Tom Musbach, managing editor of Yahoo! HotJobs, finds it interesting that most employees think it is normal to be connected with work outside the office.
"The gravity of leaving the house without your wireless device has become synonymous with that of leaving your keys at home, if not worse," says Musbach.
Most of the respondents (55 percent) carry more than one wireless device. Twenty-eight percent of workers say the gadgets allow them to work better when they are away from the workplace.
Musbach says that wireless devices can be helpful to work more globally; however, moderation is important to establish. About 25 percent of respondents admit to setting aside their gadgets only when they are sleeping.
"Devices don't come with instructions on how to manage a work/life balance," says Musbach. "It is something everyone needs to do for him- or herself."

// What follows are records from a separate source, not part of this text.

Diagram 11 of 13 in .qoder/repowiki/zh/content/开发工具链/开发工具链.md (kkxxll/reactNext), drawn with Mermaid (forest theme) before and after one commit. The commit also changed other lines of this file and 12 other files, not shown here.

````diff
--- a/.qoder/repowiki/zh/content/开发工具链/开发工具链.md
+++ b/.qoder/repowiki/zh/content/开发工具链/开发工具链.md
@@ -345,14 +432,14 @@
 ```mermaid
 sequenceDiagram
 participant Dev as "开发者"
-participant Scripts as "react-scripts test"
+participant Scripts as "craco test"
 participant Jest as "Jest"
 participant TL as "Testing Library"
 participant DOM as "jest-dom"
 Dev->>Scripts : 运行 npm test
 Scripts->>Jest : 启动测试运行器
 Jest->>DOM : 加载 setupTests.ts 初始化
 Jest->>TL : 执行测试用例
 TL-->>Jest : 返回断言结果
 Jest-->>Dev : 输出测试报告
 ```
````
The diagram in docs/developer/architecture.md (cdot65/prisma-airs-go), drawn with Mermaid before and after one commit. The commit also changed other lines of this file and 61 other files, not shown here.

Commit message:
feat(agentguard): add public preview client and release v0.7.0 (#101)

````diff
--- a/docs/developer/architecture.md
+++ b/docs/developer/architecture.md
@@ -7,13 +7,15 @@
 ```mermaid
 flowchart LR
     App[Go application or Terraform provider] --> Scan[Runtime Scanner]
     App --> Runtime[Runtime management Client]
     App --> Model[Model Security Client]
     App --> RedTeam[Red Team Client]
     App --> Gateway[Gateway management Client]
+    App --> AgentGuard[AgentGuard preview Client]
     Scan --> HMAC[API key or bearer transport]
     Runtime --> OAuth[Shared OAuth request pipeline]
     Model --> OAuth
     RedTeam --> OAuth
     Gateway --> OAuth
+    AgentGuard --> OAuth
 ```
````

Workers may need a lesson in proper device etiquette. Eighteen percent of respondents say they have been warned for displaying bad manners when using gadgets, such as answering a work call or e-mail during non-work hours, talking on the phone in close quarters or taking a personal call while in a meeting.
Musbach gives recommendations to improve gadget manners:
- Put your device on vibrate while you're in the office.
- Step outside for personal phone calls to avoid distracting co-workers.
- Turn the device off or don't bring it into job interviews or meetings.
- Block out some time (an interruption-free zone) for the family where you won't be bothered by work.
"As the wireless device becomes more ubiquitous for personal and professional reasons, many employees develop a psychological need for constant connection," says Musbach.
For more information, visit http://hotjobs.yahoo.com.
TIPS FOR GRADS
Due to the competitive market, college graduates need to stand out among the many job-seekers. Recent grads should steer clear of common job-search mistakes and brush up on proper work skills.
"In today's employment environment, there is less room for error when looking for your first career opportunity," says Max Messmer, chairman of Accountemps, a staffing service.
"Employers want assurances that new hires will be able to contribute immediately. They seek applicants who are polished and pay attention to detail - traits that must be evident in one's job-search materials and interactions with hiring managers."
Accountemps provides frequent job-seeker mistakes and how to avoid them:
- Thinking small: Tell family members, friends and professors you are looking for a job. Use professional networking Web sites like LinkedIn to find more contacts. Locate staffing firms that focus on your job field.
- Choosing a general approach: Don't send the same resume and cover letter to every employer. Make changes to fit the particular company, and personalize the cover letter by using the name of the hiring manager.
- Forgetting to proofread: Take the time to make sure your resume and cover letter lack errors. Check grammar and punctuation in other written communication documents such as e-mails and thank-you notes.
- Staying in the dark: Obtain knowledge about the company to better demonstrate ways you can add to the organization's success.
- Posting without careful selection: Don't put anything unprofessional on your online Web page.
- Having a bad first impression: Keep your land line and cell phone voice-mail greetings professional and clear. Don't give out overly cute e-mail addresses.
- Failing to thank others: Be appreciative to those who assist you in your job hunt. And send thank-you notes to the hiring managers.
Because of the tough job market, internships serve as another advantage to college grads. Not only do internships create contacts and workplace experience, but they also may lead to a full-time job opportunity, according to Challenger, Gray & Christmas Inc., an outplacement agency.
"Employers view internships as a valuable hiring tool," says John A. Challenger, chief executive officer. "It gives employers the chance to evaluate a potential employee's performance for an extended period of time in real-world conditions.
"It also lets an employer gauge how the intern fits into the company culture, which is nearly as important as skills and experience."
For more information, visit www.accountemps.com or www.challengergray.com.
E-mail Amy Winter at email@example.com or write to P.O. Box 120190, San Diego, CA 92112.
© Copley News Service